Sam and I were having lunch at Paul in the lovely shopping area of St Pancras station on Friday. Over my smoked salmon panini and Sam’s ‘Flamiche Poireaux’ (what up North we call ‘leak flan’) I came out with a thought that I’d never really considered before. It was one of those comments that becomes clearer in your mind the more you talk about it. It was about one of the retail outlets around us – Marks and Spencer’s.

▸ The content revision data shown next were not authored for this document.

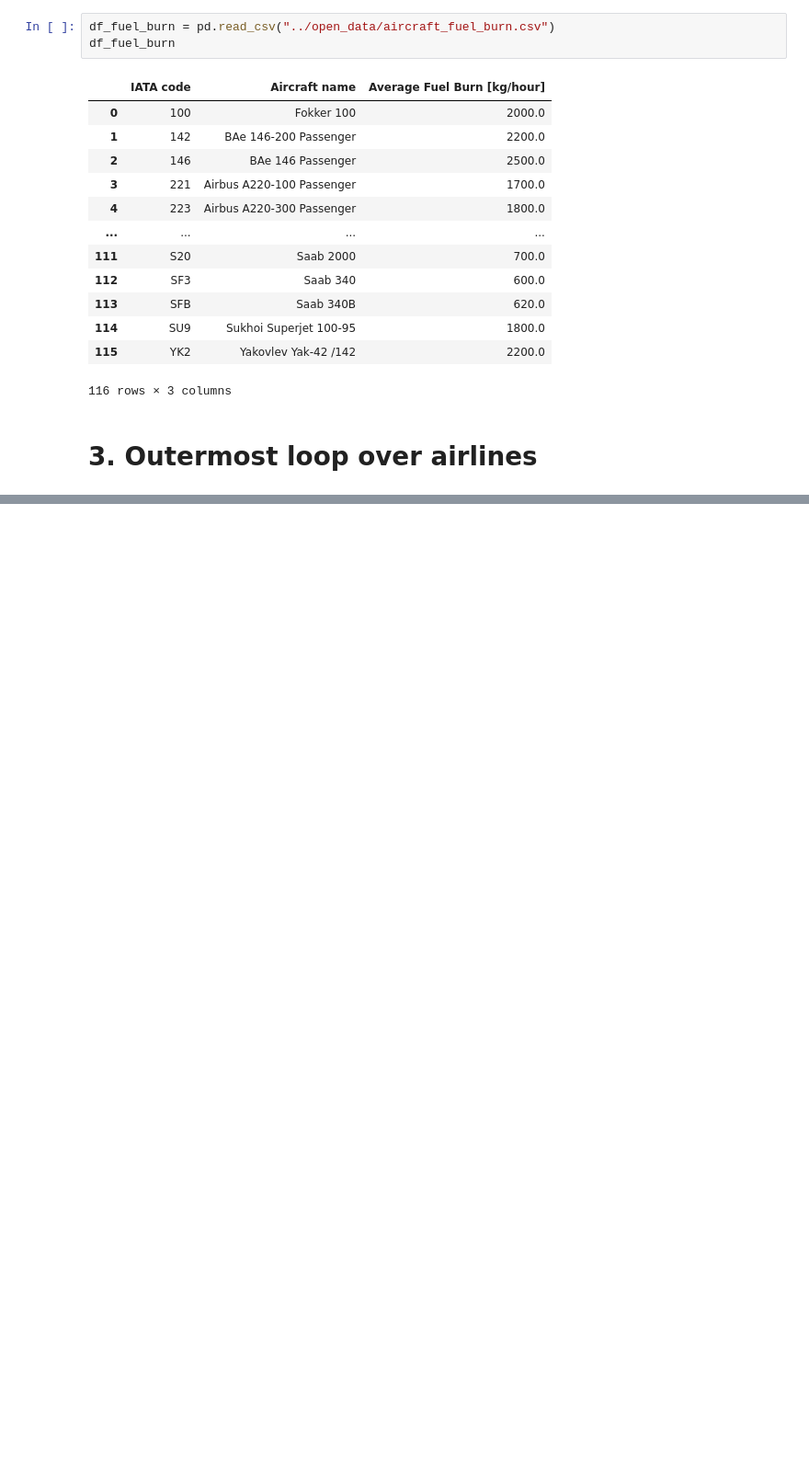
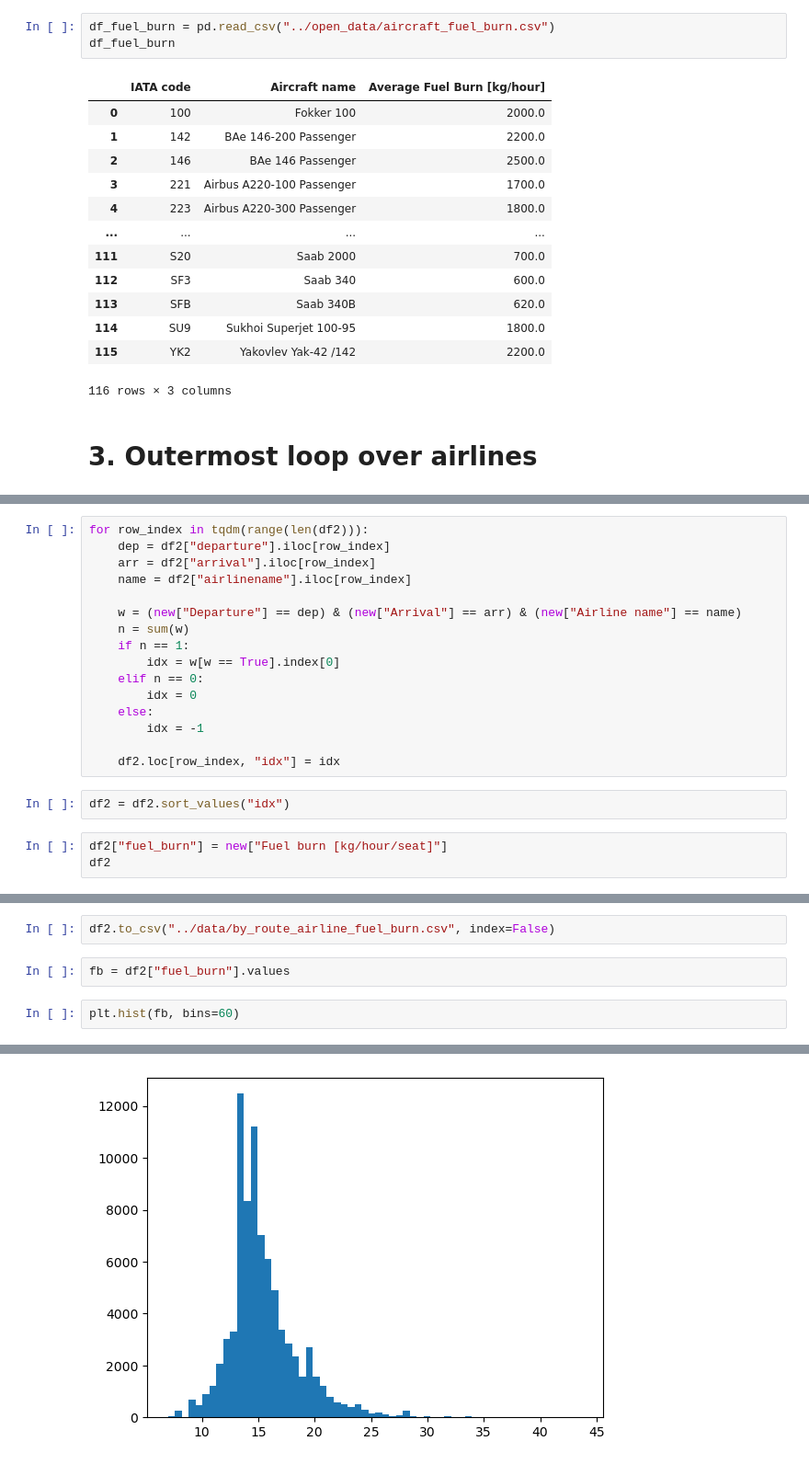
Before and after one commit to jorgecardleitao/aviation, a Jupyter notebook: plots/fuel_burn.ipynb, the cells around one changed output, grey strips where cells are left out. Shown at 92% size. Drawn from its saved outputs; the diff is of its cells as text; blank space fills up the shorter version.

```diff
--- a/plots/fuel_burn.ipynb
+++ b/plots/fuel_burn.ipynb
@@ -138,0 +162,21 @@ new
+# %%
+for row_index in tqdm(range(len(df2))):
+    dep = df2["departure"].iloc[row_index]
+    arr = df2["arrival"].iloc[row_index]
+    name = df2["airlinename"].iloc[row_index]
+
+    w = (new["Departure"] == dep) & (new["Arrival"] == arr) & (new["Airline name"] == name)
+    n = sum(w)
+    if n == 1:
+        idx = w[w == True].index[0]
+    elif n == 0:
+        idx = 0
+    else:
+        idx = -1
+
+    df2.loc[row_index, "idx"] = idx
+# %%
+df2 = df2.sort_values("idx")
+# %%
+df2["fuel_burn"] = new["Fuel burn [kg/hour/seat]"]
+df2
@@ -138,0 +197,7 @@ new
+# %%
+df2.to_csv("../data/by_route_airline_fuel_burn.csv", index=False)
+# %%
+fb = df2["fuel_burn"].values
+# %%
+plt.hist(fb, bins=60)
+# %% [output]
@@ -138,0 +221 @@ new
+[figure, added]
```
Also changed, not shown: parts of 7 cells of this notebook, 4 other files.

I like Marks and Spencer’s but rarely go in. Nevertheless I think it’s a great store serving an important purpose on our High Streets. It’s always good quality and whilst it has some trendy lines, rather than being on the cutting edge of fashion, it tends to be safe and sound. You know where you are with M&S. That’s why, despite a few ups and downs over the last decade or so, M&S is still popular and still with us. And I’m pleased it is. My heart warms to the fact that it’s there. Should I ever not find what I need elsewhere, there’s always M&S. That to me is comforting. As I see its Christmas adverts on TV I feel good that this great British institution of M&S is still with us, bringing stability to our crazy retail world. So I like M&S. But I rarely go.
And that’s how many treat church. Like me and M&S they rarely go, but they’re comforted by the fact that it’s there. They’d be unhappy if it disappeared. After all they might need it at some point. It’s a great thing. A nice thing. The church. Like Marks and Spencer’s.
But if everyone in the UK treated M&S like me, then it would go out of business very quickly. And of course it’s the same for the church. The church, like M&S needs committed customers.
But that’s where the analogy breaks down. Because the church is not a high street chain. And whilst people certainly ‘shop around’ sometimes for a church that fits, the church isn’t selling retail lines and doesn’t have customers like shops. No, church isn’t primarily a building for selling things. Church is people not products. People who are following Jesus. People who gather to worship and pray and learn and share and then are sent out to serve and make a difference in His name.
That kind of loyalty is something that most retail outlets, M&S included, would love to have from their customers. But loyalty to church comes from loyalty to Christ, and that only comes from a change of heart. A change of heart not motivated by goods and services but stirred by a deepening appreciation for all that Jesus Christ has done.
Today we’re baptising a whole number of people across our congregations at The Belfrey. It’s going to be very exciting as people acknowledge allegiance to Christ and formally join the church! I love baptisms and hearing the stories of changed lives. They encourage the rest of church to keep sharing the message of Christ. And they again remind those of us who’ve been part of church for a while of all that Jesus has done for us in his death and resurrection, and all he continues to do today by his Spirit. So give thanks with me today – to the God who is less concerned about buildings and selling products and more interested in changing lives.